What you are asked to do. Everything in the records should be repeated exactly, down to the last character.

Records shown.
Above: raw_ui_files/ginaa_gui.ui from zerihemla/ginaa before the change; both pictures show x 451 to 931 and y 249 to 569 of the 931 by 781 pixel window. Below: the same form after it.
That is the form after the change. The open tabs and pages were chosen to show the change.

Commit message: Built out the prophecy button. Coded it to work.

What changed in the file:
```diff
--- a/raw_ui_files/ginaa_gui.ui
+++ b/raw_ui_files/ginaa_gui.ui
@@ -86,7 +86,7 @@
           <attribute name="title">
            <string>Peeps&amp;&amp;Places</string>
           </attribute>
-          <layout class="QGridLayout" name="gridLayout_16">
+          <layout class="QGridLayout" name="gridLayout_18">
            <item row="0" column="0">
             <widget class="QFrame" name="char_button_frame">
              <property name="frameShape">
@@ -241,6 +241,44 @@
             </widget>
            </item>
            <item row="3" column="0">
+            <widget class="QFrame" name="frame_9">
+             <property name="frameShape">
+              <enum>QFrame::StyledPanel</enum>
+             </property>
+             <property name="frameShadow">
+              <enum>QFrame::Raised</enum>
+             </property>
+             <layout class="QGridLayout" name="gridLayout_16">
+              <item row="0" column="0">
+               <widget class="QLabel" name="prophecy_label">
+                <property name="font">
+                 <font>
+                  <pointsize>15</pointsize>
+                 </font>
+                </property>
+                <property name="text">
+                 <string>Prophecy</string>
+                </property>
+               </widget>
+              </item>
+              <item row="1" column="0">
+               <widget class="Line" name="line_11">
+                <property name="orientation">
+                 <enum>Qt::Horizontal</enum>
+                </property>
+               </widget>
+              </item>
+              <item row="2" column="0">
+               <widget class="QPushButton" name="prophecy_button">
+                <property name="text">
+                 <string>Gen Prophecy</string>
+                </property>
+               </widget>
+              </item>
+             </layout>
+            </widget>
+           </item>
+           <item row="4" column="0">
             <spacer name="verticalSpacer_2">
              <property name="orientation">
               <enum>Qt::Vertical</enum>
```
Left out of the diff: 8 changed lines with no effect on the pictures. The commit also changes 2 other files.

Expected answer.
Above: raw_ui_files/ginaa_gui.ui from zerihemla/ginaa before the change; both pictures show x 451 to 931 and y 249 to 569 of the 931 by 781 pixel window. Below: the same form after it.
That is the form after the change. The open tabs and pages were chosen to show the change.

Commit message: Built out the prophecy button. Coded it to work.

What changed in the file:
```diff
--- a/raw_ui_files/ginaa_gui.ui
+++ b/raw_ui_files/ginaa_gui.ui
@@ -86,7 +86,7 @@
           <attribute name="title">
            <string>Peeps&amp;&amp;Places</string>
           </attribute>
-          <layout class="QGridLayout" name="gridLayout_16">
+          <layout class="QGridLayout" name="gridLayout_18">
            <item row="0" column="0">
             <widget class="QFrame" name="char_button_frame">
              <property name="frameShape">
@@ -241,6 +241,44 @@
             </widget>
            </item>
            <item row="3" column="0">
+            <widget class="QFrame" name="frame_9">
+             <property name="frameShape">
+              <enum>QFrame::StyledPanel</enum>
+             </property>
+             <property name="frameShadow">
+              <enum>QFrame::Raised</enum>
+             </property>
+             <layout class="QGridLayout" name="gridLayout_16">
+              <item row="0" column="0">
+               <widget class="QLabel" name="prophecy_label">
+                <property name="font">
+                 <font>
+                  <pointsize>15</pointsize>
+                 </font>
+                </property>
+                <property name="text">
+                 <string>Prophecy</string>
+                </property>
+               </widget>
+              </item>
+              <item row="1" column="0">
+               <widget class="Line" name="line_11">
+                <property name="orientation">
+                 <enum>Qt::Horizontal</enum>
+                </property>
+               </widget>
+              </item>
+              <item row="2" column="0">
+               <widget class="QPushButton" name="prophecy_button">
+                <property name="text">
+                 <string>Gen Prophecy</string>
+                </property>
+               </widget>
+              </item>
+             </layout>
+            </widget>
+           </item>
+           <item row="4" column="0">
             <spacer name="verticalSpacer_2">
              <property name="orientation">
               <enum>Qt::Vertical</enum>
```
Left out of the diff: 8 changed lines with no effect on the pictures. The commit also changes 2 other files.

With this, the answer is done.